[Start of Attachment]
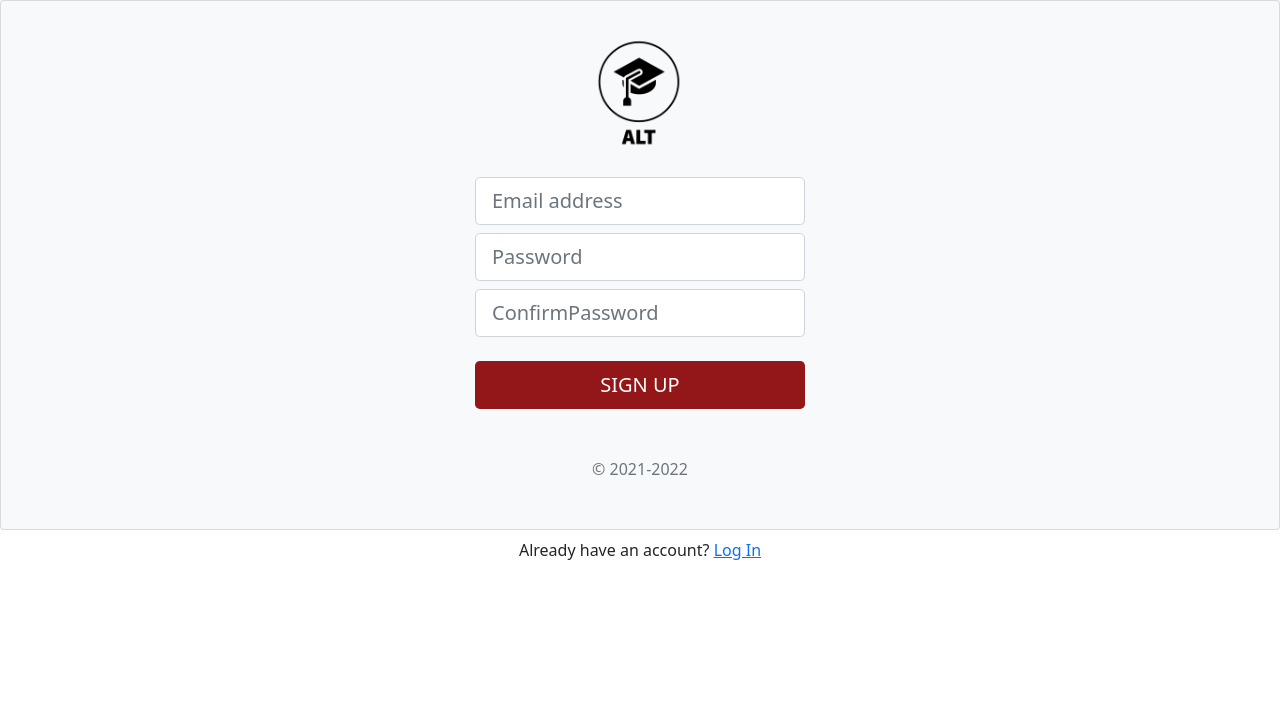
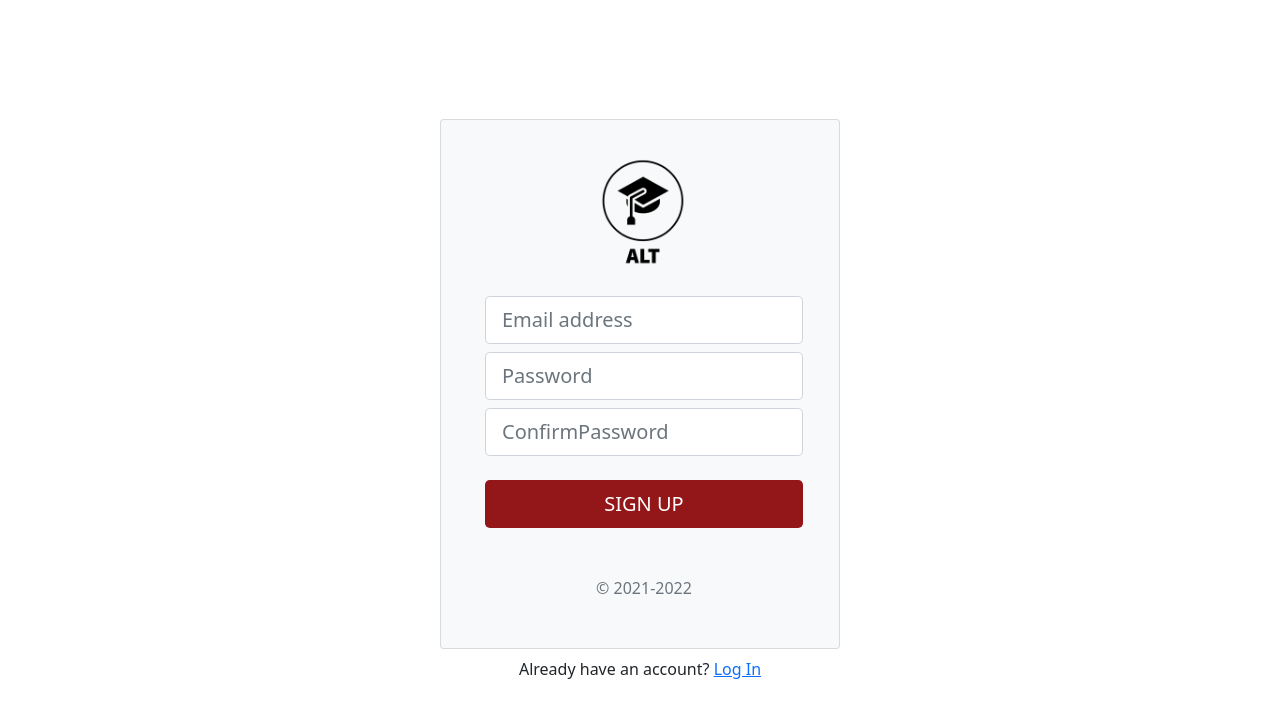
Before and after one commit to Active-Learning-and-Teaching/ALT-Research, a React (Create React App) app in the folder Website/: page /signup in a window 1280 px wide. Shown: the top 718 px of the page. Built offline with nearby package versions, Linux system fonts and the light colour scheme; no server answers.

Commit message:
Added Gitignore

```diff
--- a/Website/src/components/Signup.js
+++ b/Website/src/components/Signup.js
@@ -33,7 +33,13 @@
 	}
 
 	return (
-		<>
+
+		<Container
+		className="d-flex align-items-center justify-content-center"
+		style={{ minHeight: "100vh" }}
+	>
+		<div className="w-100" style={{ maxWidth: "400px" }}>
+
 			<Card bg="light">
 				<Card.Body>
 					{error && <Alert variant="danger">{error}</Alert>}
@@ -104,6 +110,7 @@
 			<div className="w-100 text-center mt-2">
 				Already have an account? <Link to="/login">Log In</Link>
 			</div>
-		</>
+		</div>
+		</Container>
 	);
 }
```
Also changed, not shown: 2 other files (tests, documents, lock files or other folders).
[End of Attachment]
[Start of Attachment]
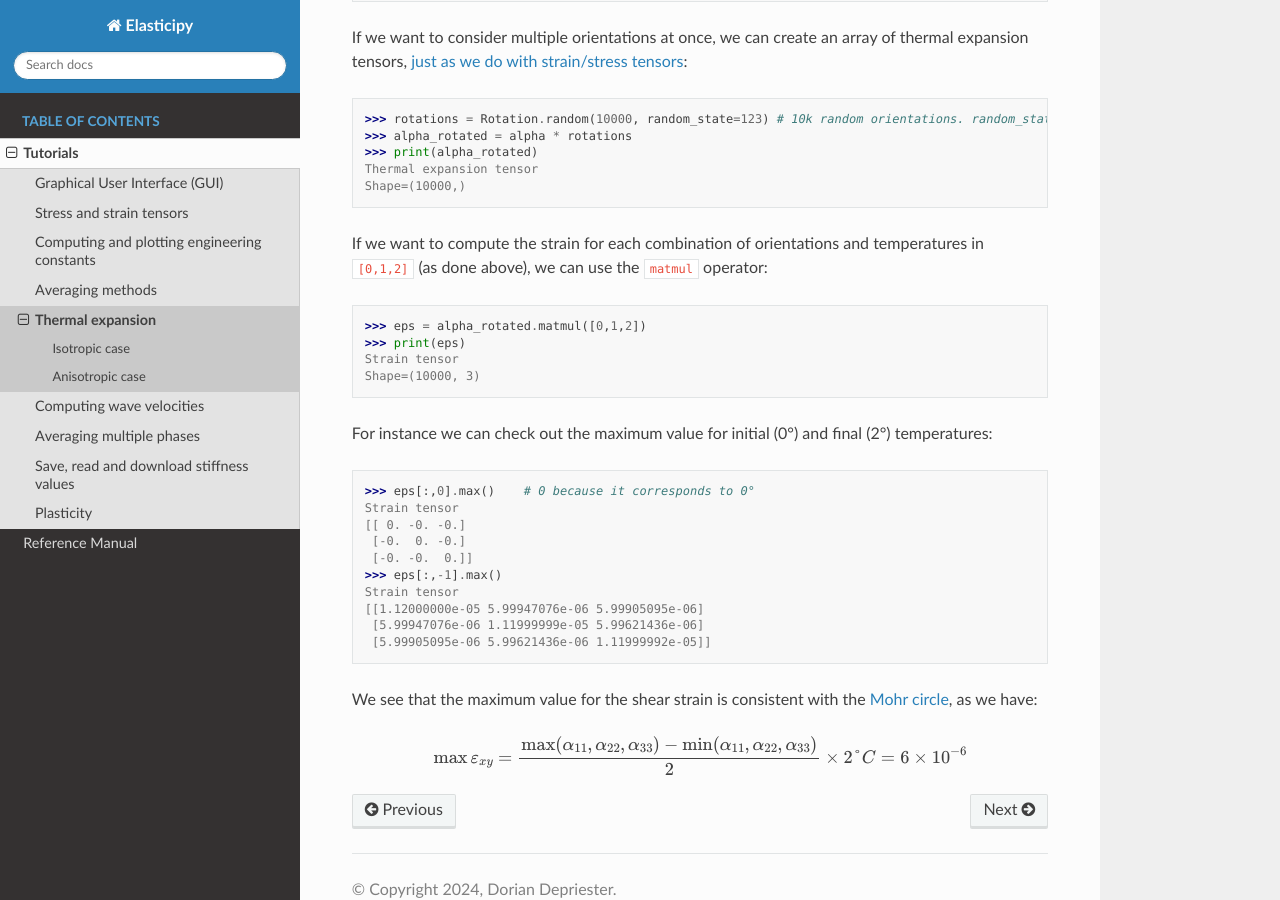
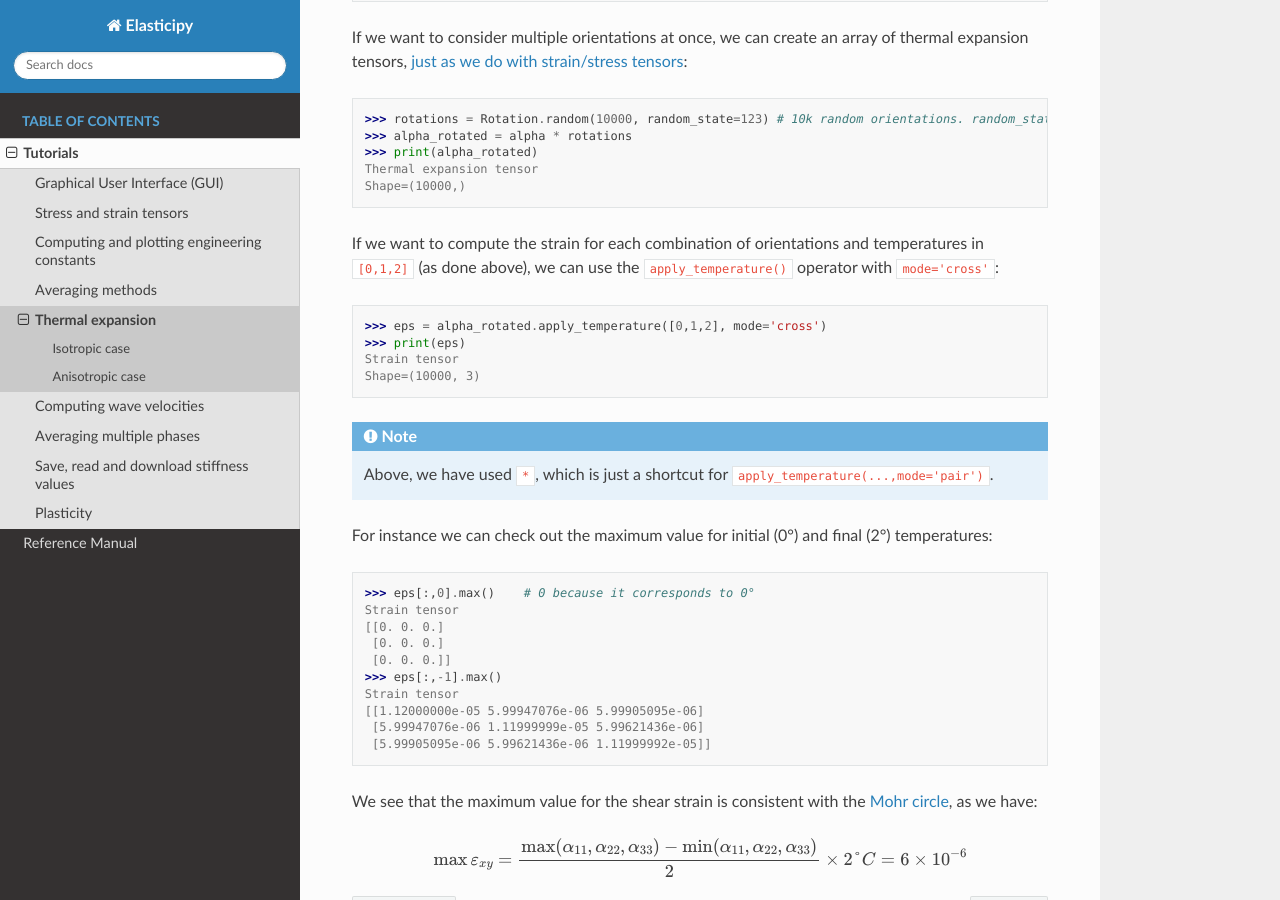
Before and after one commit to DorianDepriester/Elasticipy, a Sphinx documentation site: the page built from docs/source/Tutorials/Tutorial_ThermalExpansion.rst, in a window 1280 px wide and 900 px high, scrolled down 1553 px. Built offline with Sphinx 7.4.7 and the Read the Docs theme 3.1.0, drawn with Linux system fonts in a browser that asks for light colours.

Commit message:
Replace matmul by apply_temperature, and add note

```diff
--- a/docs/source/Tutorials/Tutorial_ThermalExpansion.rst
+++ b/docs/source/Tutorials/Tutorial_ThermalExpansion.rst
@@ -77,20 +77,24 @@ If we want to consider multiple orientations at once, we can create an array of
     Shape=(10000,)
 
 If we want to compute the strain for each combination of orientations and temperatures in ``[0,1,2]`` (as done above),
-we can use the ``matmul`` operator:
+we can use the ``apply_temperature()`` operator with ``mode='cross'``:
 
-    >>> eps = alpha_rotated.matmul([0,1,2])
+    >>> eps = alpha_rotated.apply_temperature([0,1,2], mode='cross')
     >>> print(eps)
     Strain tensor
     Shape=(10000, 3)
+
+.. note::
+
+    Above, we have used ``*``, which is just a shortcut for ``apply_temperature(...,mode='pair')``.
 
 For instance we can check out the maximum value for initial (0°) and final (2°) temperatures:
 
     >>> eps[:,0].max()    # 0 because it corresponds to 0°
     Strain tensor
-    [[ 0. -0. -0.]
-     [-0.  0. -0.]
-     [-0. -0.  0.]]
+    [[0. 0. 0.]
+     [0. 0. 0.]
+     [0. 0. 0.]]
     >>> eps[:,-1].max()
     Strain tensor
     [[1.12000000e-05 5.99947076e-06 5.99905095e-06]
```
[End of Attachment]
Search the records above for the word "have" and give the number of lines where it occurs, nothing else.

→ **Answer box**:
2